Looking through the records below, please work out how many lines contain "moved". Give only that number.

++++ RECORDS ++++

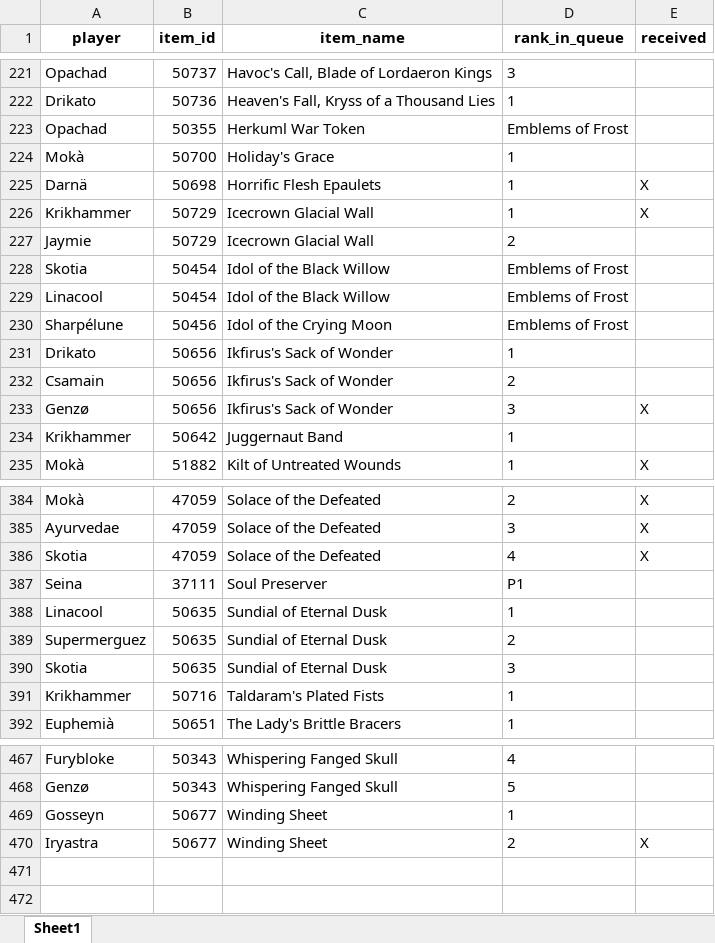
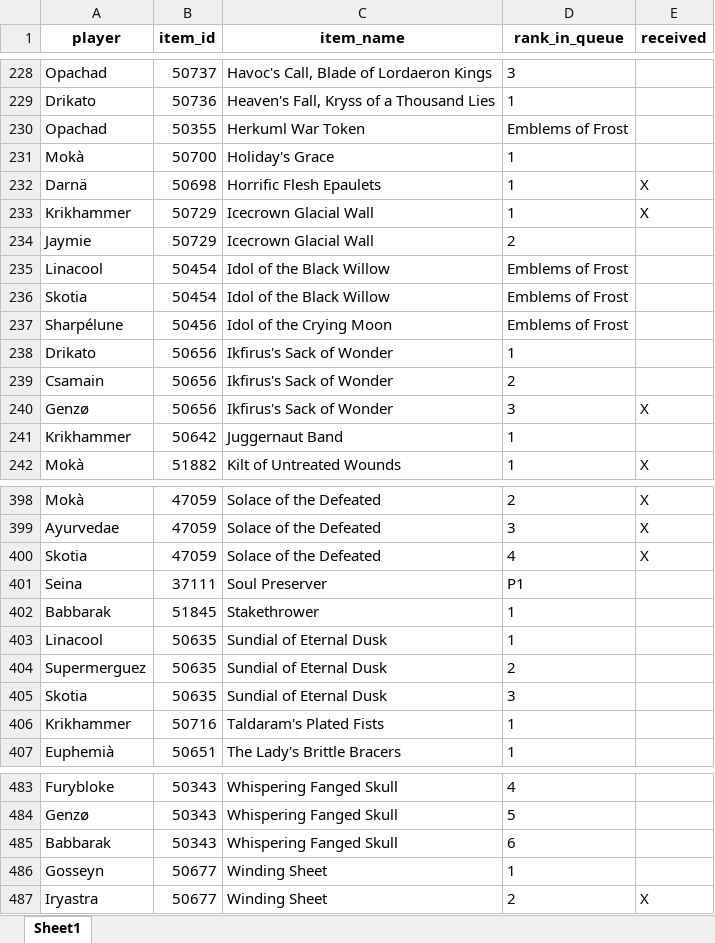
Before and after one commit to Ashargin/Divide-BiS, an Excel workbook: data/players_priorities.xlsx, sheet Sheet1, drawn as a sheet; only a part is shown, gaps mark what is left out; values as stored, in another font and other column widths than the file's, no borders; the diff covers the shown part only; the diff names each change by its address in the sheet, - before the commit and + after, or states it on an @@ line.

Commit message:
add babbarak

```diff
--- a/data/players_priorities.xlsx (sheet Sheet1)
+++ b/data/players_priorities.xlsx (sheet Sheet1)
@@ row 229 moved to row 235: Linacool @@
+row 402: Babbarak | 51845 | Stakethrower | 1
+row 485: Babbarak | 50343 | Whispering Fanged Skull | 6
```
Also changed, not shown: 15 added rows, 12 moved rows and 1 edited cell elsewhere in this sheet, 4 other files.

++++

● ANSWER TO THIS EXERCISE: 2